Tanya: Yeah, that’s exactly what we did. And I mean, it was fantastic, and you just, you just pick an end of the country. So say a company in the furthest point of the south of England booked you, you’d just work your way back up to home, and you’d be away mostly all of the week unless you were working within an hour or two hours’ radius. Because of course you have to remember that us people in the U.K., we find it incredible that in the states, people think nothing of driving 100 miles to a supermarket, whereas we moan if we have to, if we have to drive five. [laughs] So you know, we can’t quite get our heads around the vastness of the USA. So I don’t think you could do that in America. [laughs]

Anne: [laughs]

Tanya: I mean, you’d just never do it, would you? And the other thing that I think was one of the best training grounds, we really learnt how to breathe.

Anne: Yes.

Tanya: We did everything to tape. If you had lots of [inhales] kind of thing, the engineer would get very cross with you as he’d have to keep splicing you. So we all learnt to do diaphragmatic breathing and breathe really quietly.

Anne: Oh, that’s, that’s amazing. That’s a great nugget of, of wisdom, right there.

Tanya: [laughs] Yeah.

Anne: Breathe, we’ve got to breathe properly.

Tanya: I actually got accused by somebody once of using EQ, a compressor, and I actually don’t have one. I don’t use one at all. Because my wave pattern was so perfect, they thought I couldn’t possibly have done that just with my voice. But I did.

Anne: Well, that is impressive. [laughs]

Tanya: ‘Cause I had to ‘cause I used to get shouted at! [laughs]

Anne: Yeah. And, and that’s very interesting, I can only draw a parallel here in live telephone recording, like when you’re, you know, live telephony because you had to be able to do it, and do it properly, and do it right the first time, otherwise you would have to retake everything. Everything was live.

Tanya: Yep.

Anne: So yeah. My question to you is, because I love this on your bio, it says “is this how you developed your larynx full of characters and accents?” [laughs] I think that’s a great, a great reference.

Tanya: It sounds nicer than the actual visual image it conjures up, right?

[Anne and Tanya laugh]
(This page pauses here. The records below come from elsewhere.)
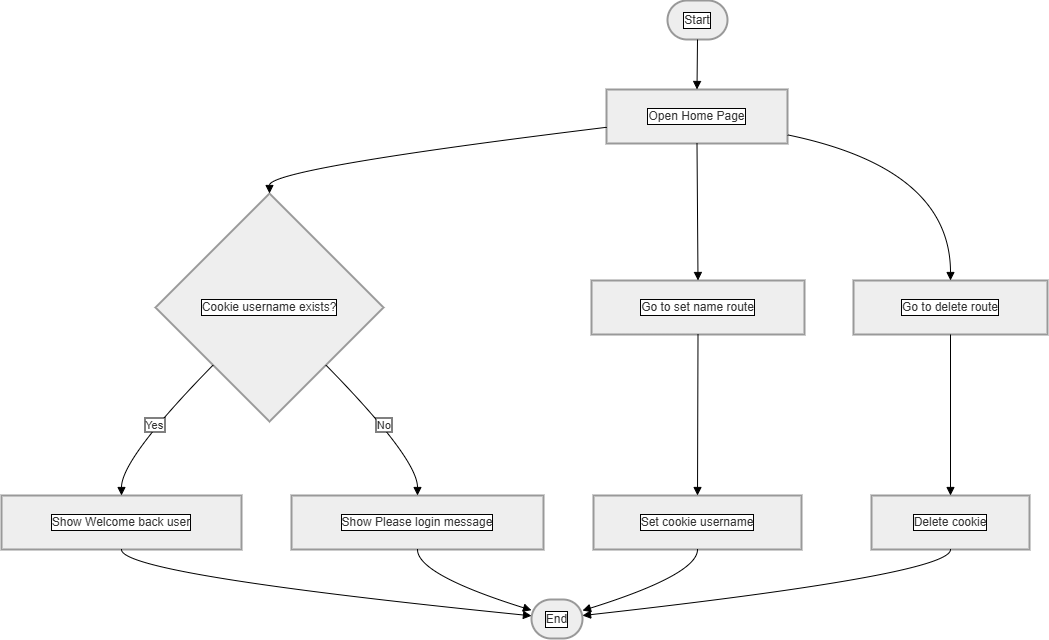
Sundhari-Hanish/Flask_Framework keeps this draw.io diagram as Cookies_activities/cookies.drawio.png. Above is the earlier version. Source tidied: cells renumbered, new cells last; positions are measured from the earlier drawing's top-left corner, leaving out a move shared by most shapes.
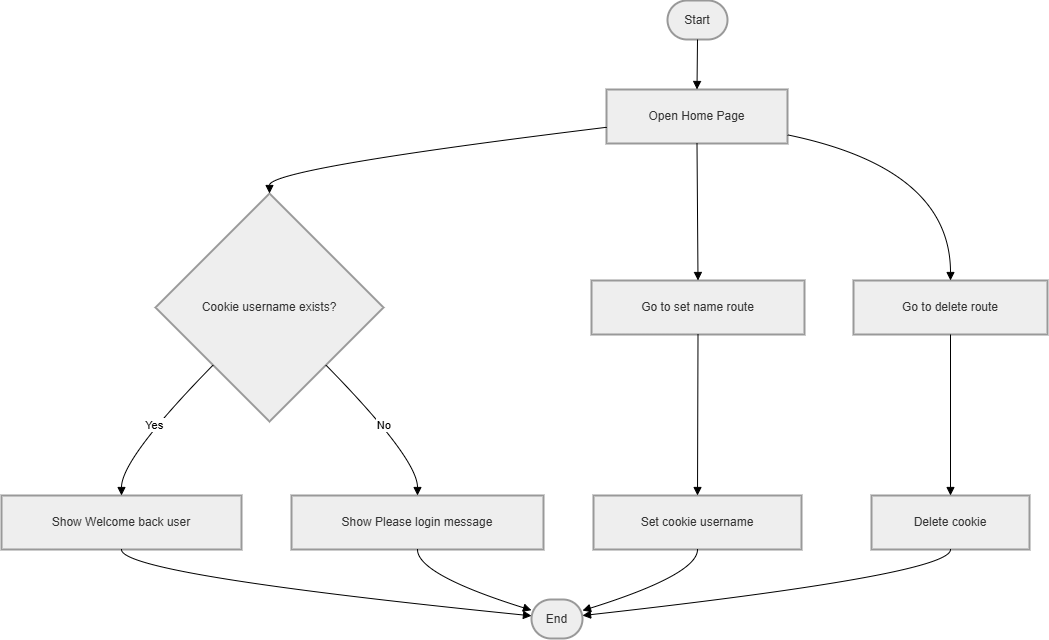
The same file after the commit.

Change to the diagram source:
```diff
@@ -2,98 +2,98 @@
   <root>
     <mxCell id="0" />
     <mxCell id="1" parent="0" />
-    <mxCell id="2" value="Start" style="rounded=1;whiteSpace=wrap;arcSize=50;strokeWidth=2;fillColor=light-dark(#eeeeee,#1f2020);strokeColor=light-dark(#999999,#cccccc);fontColor=light-dark(#333333,#FFFFFF);labelBackgroundColor=default;labelBorderColor=default;" parent="1" vertex="1">
+    <mxCell id="2" value="Start" style="rounded=1;whiteSpace=wrap;arcSize=50;strokeWidth=2;fillColor=light-dark(#eeeeee,#1f2020);strokeColor=light-dark(#999999,#cccccc);fontColor=light-dark(#333333,#cccccc);" parent="1" vertex="1">
       <mxGeometry x="666" width="60" height="39" as="geometry" />
     </mxCell>
-    <mxCell id="3" value="Open Home Page" style="whiteSpace=wrap;strokeWidth=2;fillColor=light-dark(#eeeeee,#1f2020);strokeColor=light-dark(#999999,#cccccc);fontColor=light-dark(#333333,#FFFFFF);labelBackgroundColor=default;labelBorderColor=default;" parent="1" vertex="1">
+    <mxCell id="3" value="Open Home Page" style="whiteSpace=wrap;strokeWidth=2;fillColor=light-dark(#eeeeee,#1f2020);strokeColor=light-dark(#999999,#cccccc);fontColor=light-dark(#333333,#cccccc);" parent="1" vertex="1">
       <mxGeometry x="605" y="89" width="181" height="54" as="geometry" />
     </mxCell>
-    <mxCell id="4" value="Cookie username exists?" style="rhombus;strokeWidth=2;whiteSpace=wrap;fillColor=light-dark(#eeeeee,#1f2020);strokeColor=light-dark(#999999,#cccccc);fontColor=light-dark(#333333,#FFFFFF);labelBackgroundColor=default;labelBorderColor=default;" parent="1" vertex="1">
+    <mxCell id="4" value="Cookie username exists?" style="rhombus;strokeWidth=2;whiteSpace=wrap;fillColor=light-dark(#eeeeee,#1f2020);strokeColor=light-dark(#999999,#cccccc);fontColor=light-dark(#333333,#cccccc);" parent="1" vertex="1">
       <mxGeometry x="154" y="193" width="228" height="228" as="geometry" />
     </mxCell>
-    <mxCell id="5" value="Show Welcome back user" style="whiteSpace=wrap;strokeWidth=2;fillColor=light-dark(#eeeeee,#1f2020);strokeColor=light-dark(#999999,#cccccc);fontColor=light-dark(#333333,#FFFFFF);labelBackgroundColor=default;labelBorderColor=default;" parent="1" vertex="1">
+    <mxCell id="5" value="Show Welcome back user" style="whiteSpace=wrap;strokeWidth=2;fillColor=light-dark(#eeeeee,#1f2020);strokeColor=light-dark(#999999,#cccccc);fontColor=light-dark(#333333,#cccccc);" parent="1" vertex="1">
       <mxGeometry y="495" width="240" height="54" as="geometry" />
     </mxCell>
-    <mxCell id="6" value="Show Please login message" style="whiteSpace=wrap;strokeWidth=2;fillColor=light-dark(#eeeeee,#1f2020);strokeColor=light-dark(#999999,#cccccc);fontColor=light-dark(#333333,#FFFFFF);labelBackgroundColor=default;labelBorderColor=default;" parent="1" vertex="1">
+    <mxCell id="6" value="Show Please login message" style="whiteSpace=wrap;strokeWidth=2;fillColor=light-dark(#eeeeee,#1f2020);strokeColor=light-dark(#999999,#cccccc);fontColor=light-dark(#333333,#cccccc);" parent="1" vertex="1">
       <mxGeometry x="290" y="495" width="252" height="54" as="geometry" />
     </mxCell>
-    <mxCell id="7" value="Go to set name route" style="whiteSpace=wrap;strokeWidth=2;fillColor=light-dark(#eeeeee,#1f2020);strokeColor=light-dark(#999999,#cccccc);fontColor=light-dark(#333333,#FFFFFF);labelBackgroundColor=default;labelBorderColor=default;" parent="1" vertex="1">
+    <mxCell id="7" value="Go to set name route" style="whiteSpace=wrap;strokeWidth=2;fillColor=light-dark(#eeeeee,#1f2020);strokeColor=light-dark(#999999,#cccccc);fontColor=light-dark(#333333,#cccccc);" parent="1" vertex="1">
       <mxGeometry x="590" y="280" width="213" height="54" as="geometry" />
     </mxCell>
-    <mxCell id="8" value="Set cookie username" style="whiteSpace=wrap;strokeWidth=2;fillColor=light-dark(#eeeeee,#1f2020);strokeColor=light-dark(#999999,#cccccc);fontColor=light-dark(#333333,#FFFFFF);labelBackgroundColor=default;labelBorderColor=default;" parent="1" vertex="1">
+    <mxCell id="8" value="Set cookie username" style="whiteSpace=wrap;strokeWidth=2;fillColor=light-dark(#eeeeee,#1f2020);strokeColor=light-dark(#999999,#cccccc);fontColor=light-dark(#333333,#cccccc);" parent="1" vertex="1">
       <mxGeometry x="592" y="495" width="208" height="54" as="geometry" />
     </mxCell>
-    <mxCell id="9" value="Go to delete route" style="whiteSpace=wrap;strokeWidth=2;fillColor=light-dark(#eeeeee,#1f2020);strokeColor=light-dark(#999999,#cccccc);fontColor=light-dark(#333333,#FFFFFF);labelBackgroundColor=default;labelBorderColor=default;" parent="1" vertex="1">
+    <mxCell id="9" value="Go to delete route" style="whiteSpace=wrap;strokeWidth=2;fillColor=light-dark(#eeeeee,#1f2020);strokeColor=light-dark(#999999,#cccccc);fontColor=light-dark(#333333,#cccccc);" parent="1" vertex="1">
       <mxGeometry x="852" y="280" width="194" height="54" as="geometry" />
     </mxCell>
-    <mxCell id="10" value="Delete cookie" style="whiteSpace=wrap;strokeWidth=2;fillColor=light-dark(#eeeeee,#1f2020);strokeColor=light-dark(#999999,#cccccc);fontColor=light-dark(#333333,#FFFFFF);labelBackgroundColor=default;labelBorderColor=default;" parent="1" vertex="1">
+    <mxCell id="10" value="Delete cookie" style="whiteSpace=wrap;strokeWidth=2;fillColor=light-dark(#eeeeee,#1f2020);strokeColor=light-dark(#999999,#cccccc);fontColor=light-dark(#333333,#cccccc);" parent="1" vertex="1">
       <mxGeometry x="870" y="495" width="158" height="54" as="geometry" />
     </mxCell>
-    <mxCell id="11" value="End" style="rounded=1;whiteSpace=wrap;arcSize=50;strokeWidth=2;fillColor=light-dark(#eeeeee,#1f2020);strokeColor=light-dark(#999999,#cccccc);fontColor=light-dark(#333333,#FFFFFF);labelBackgroundColor=default;labelBorderColor=default;" parent="1" vertex="1">
+    <mxCell id="11" value="End" style="rounded=1;whiteSpace=wrap;arcSize=50;strokeWidth=2;fillColor=light-dark(#eeeeee,#1f2020);strokeColor=light-dark(#999999,#cccccc);fontColor=light-dark(#333333,#cccccc);" parent="1" vertex="1">
       <mxGeometry x="530" y="599" width="51" height="39" as="geometry" />
     </mxCell>
-    <mxCell id="12" style="curved=1;startArrow=none;endArrow=block;exitX=0.5;exitY=1;entryX=0.5;entryY=0;rounded=0;labelBackgroundColor=default;labelBorderColor=default;fontColor=light-dark(#333333,#FFFFFF);" parent="1" edge="1" source="2" target="3">
+    <mxCell id="12" style="curved=1;startArrow=none;endArrow=block;exitX=0.5;exitY=1;entryX=0.5;entryY=0;rounded=0;" parent="1" edge="1" source="2" target="3">
       <mxGeometry relative="1" as="geometry" />
     </mxCell>
-    <mxCell id="13" style="curved=1;startArrow=none;endArrow=block;exitX=0;exitY=0.7;entryX=0.5;entryY=0;rounded=0;labelBackgroundColor=default;labelBorderColor=default;fontColor=light-dark(#333333,#FFFFFF);" parent="1" edge="1" source="3" target="4">
+    <mxCell id="13" style="curved=1;startArrow=none;endArrow=block;exitX=0;exitY=0.7;entryX=0.5;entryY=0;rounded=0;" parent="1" edge="1" source="3" target="4">
       <mxGeometry relative="1" as="geometry">
         <Array as="points">
           <mxPoint x="268" y="168" />
         </Array>
       </mxGeometry>
     </mxCell>
-    <mxCell id="14" value="Yes" style="curved=1;startArrow=none;endArrow=block;exitX=0.01;exitY=1;entryX=0.5;entryY=-0.01;rounded=0;labelBackgroundColor=default;labelBorderColor=default;fontColor=light-dark(#333333,#FFFFFF);" parent="1" edge="1" source="4" target="5">
+    <mxCell id="14" value="Yes" style="curved=1;startArrow=none;endArrow=block;exitX=0.01;exitY=1;entryX=0.5;entryY=-0.01;rounded=0;" parent="1" edge="1" source="4" target="5">
       <mxGeometry relative="1" as="geometry">
         <Array as="points">
           <mxPoint x="120" y="458" />
         </Array>
       </mxGeometry>
     </mxCell>
-    <mxCell id="15" style="curved=1;startArrow=none;endArrow=block;exitX=0.5;exitY=0.99;entryX=0.01;entryY=0.42;rounded=0;labelBackgroundColor=default;labelBorderColor=default;fontColor=light-dark(#333333,#FFFFFF);" parent="1" edge="1" source="5" target="11">
+    <mxCell id="15" style="curved=1;startArrow=none;endArrow=block;exitX=0.5;exitY=0.99;entryX=0.01;entryY=0.42;rounded=0;" parent="1" edge="1" source="5" target="11">
       <mxGeometry relative="1" as="geometry">
         <Array as="points">
           <mxPoint x="120" y="574" />
         </Array>
       </mxGeometry>
     </mxCell>
-    <mxCell id="16" value="No" style="curved=1;startArrow=none;endArrow=block;exitX=0.99;exitY=1;entryX=0.5;entryY=-0.01;rounded=0;labelBackgroundColor=default;labelBorderColor=default;fontColor=light-dark(#333333,#FFFFFF);" parent="1" edge="1" source="4" target="6">
+    <mxCell id="16" value="No" style="curved=1;startArrow=none;endArrow=block;exitX=0.99;exitY=1;entryX=0.5;entryY=-0.01;rounded=0;" parent="1" edge="1" source="4" target="6">
       <mxGeometry relative="1" as="geometry">
         <Array as="points">
           <mxPoint x="416" y="458" />
         </Array>
       </mxGeometry>
     </mxCell>
-    <mxCell id="17" style="curved=1;startArrow=none;endArrow=block;exitX=0.5;exitY=0.99;entryX=0.01;entryY=0.28;rounded=0;labelBackgroundColor=default;labelBorderColor=default;fontColor=light-dark(#333333,#FFFFFF);" parent="1" edge="1" source="6" target="11">
+    <mxCell id="17" style="curved=1;startArrow=none;endArrow=block;exitX=0.5;exitY=0.99;entryX=0.01;entryY=0.28;rounded=0;" parent="1" edge="1" source="6" target="11">
       <mxGeometry relative="1" as="geometry">
         <Array as="points">
           <mxPoint x="416" y="574" />
         </Array>
       </mxGeometry>
     </mxCell>
-    <mxCell id="18" style="curved=1;startArrow=none;endArrow=block;exitX=0.5;exitY=1;entryX=0.5;entryY=0;rounded=0;labelBackgroundColor=default;labelBorderColor=default;fontColor=light-dark(#333333,#FFFFFF);" parent="1" edge="1" source="3" target="7">
+    <mxCell id="18" style="curved=1;startArrow=none;endArrow=block;exitX=0.5;exitY=1;entryX=0.5;entryY=0;rounded=0;" parent="1" edge="1" source="3" target="7">
       <mxGeometry relative="1" as="geometry" />
     </mxCell>
-    <mxCell id="19" style="curved=1;startArrow=none;endArrow=block;exitX=0.5;exitY=1;entryX=0.5;entryY=-0.01;rounded=0;labelBackgroundColor=default;labelBorderColor=default;fontColor=light-dark(#333333,#FFFFFF);" parent="1" edge="1" source="7" target="8">
+    <mxCell id="19" style="curved=1;startArrow=none;endArrow=block;exitX=0.5;exitY=1;entryX=0.5;entryY=-0.01;rounded=0;" parent="1" edge="1" source="7" target="8">
       <mxGeometry relative="1" as="geometry" />
     </mxCell>
-    <mxCell id="20" style="curved=1;startArrow=none;endArrow=block;exitX=0.5;exitY=0.99;entryX=1.01;entryY=0.28;rounded=0;labelBackgroundColor=default;labelBorderColor=default;fontColor=light-dark(#333333,#FFFFFF);" parent="1" edge="1" source="8" target="11">
+    <mxCell id="20" style="curved=1;startArrow=none;endArrow=block;exitX=0.5;exitY=0.99;entryX=1.01;entryY=0.28;rounded=0;" parent="1" edge="1" source="8" target="11">
       <mxGeometry relative="1" as="geometry">
         <Array as="points">
           <mxPoint x="696" y="574" />
         </Array>
       </mxGeometry>
     </mxCell>
-    <mxCell id="21" style="curved=1;startArrow=none;endArrow=block;exitX=1;exitY=0.84;entryX=0.5;entryY=0;rounded=0;labelBackgroundColor=default;labelBorderColor=default;fontColor=light-dark(#333333,#FFFFFF);" parent="1" edge="1" source="3" target="9">
+    <mxCell id="21" style="curved=1;startArrow=none;endArrow=block;exitX=1;exitY=0.84;entryX=0.5;entryY=0;rounded=0;" parent="1" edge="1" source="3" target="9">
       <mxGeometry relative="1" as="geometry">
         <Array as="points">
           <mxPoint x="949" y="168" />
         </Array>
       </mxGeometry>
     </mxCell>
-    <mxCell id="22" style="curved=1;startArrow=none;endArrow=block;exitX=0.5;exitY=1;entryX=0.5;entryY=-0.01;rounded=0;labelBackgroundColor=default;labelBorderColor=default;fontColor=light-dark(#333333,#FFFFFF);" parent="1" edge="1" source="9" target="10">
+    <mxCell id="22" style="curved=1;startArrow=none;endArrow=block;exitX=0.5;exitY=1;entryX=0.5;entryY=-0.01;rounded=0;" parent="1" edge="1" source="9" target="10">
       <mxGeometry relative="1" as="geometry" />
     </mxCell>
-    <mxCell id="23" style="curved=1;startArrow=none;endArrow=block;exitX=0.5;exitY=0.99;entryX=1.01;entryY=0.41;rounded=0;labelBackgroundColor=default;labelBorderColor=default;fontColor=light-dark(#333333,#FFFFFF);" parent="1" edge="1" source="10" target="11">
+    <mxCell id="23" style="curved=1;startArrow=none;endArrow=block;exitX=0.5;exitY=0.99;entryX=1.01;entryY=0.41;rounded=0;" parent="1" edge="1" source="10" target="11">
       <mxGeometry relative="1" as="geometry">
         <Array as="points">
           <mxPoint x="949" y="574" />
```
Tanya: Yeah, it was exactly that because you didn’t, you never knew. But I tell you what was fantastic in those days, apart from the fact the training and you know having the experience. Nowadays I don’t know if it is the same in the States, but in the U.K. the radio stations tend to be owned by two or three large groups and they have central production facilities. In the old days it wasn’t like that. Every radio station, and there was more and more coming online or on board, had their own production department. You know, so that was amazing. But yeah, you had to do things and find out things that you could, you know — that you didn’t ever think you were capable of doing. It was great. And of course the laughs we used to have. You’d go into some sessions with makeup on, and you’d end looking like Alice Cooper’s mother by the end of it.

[Anne and Gabby laugh]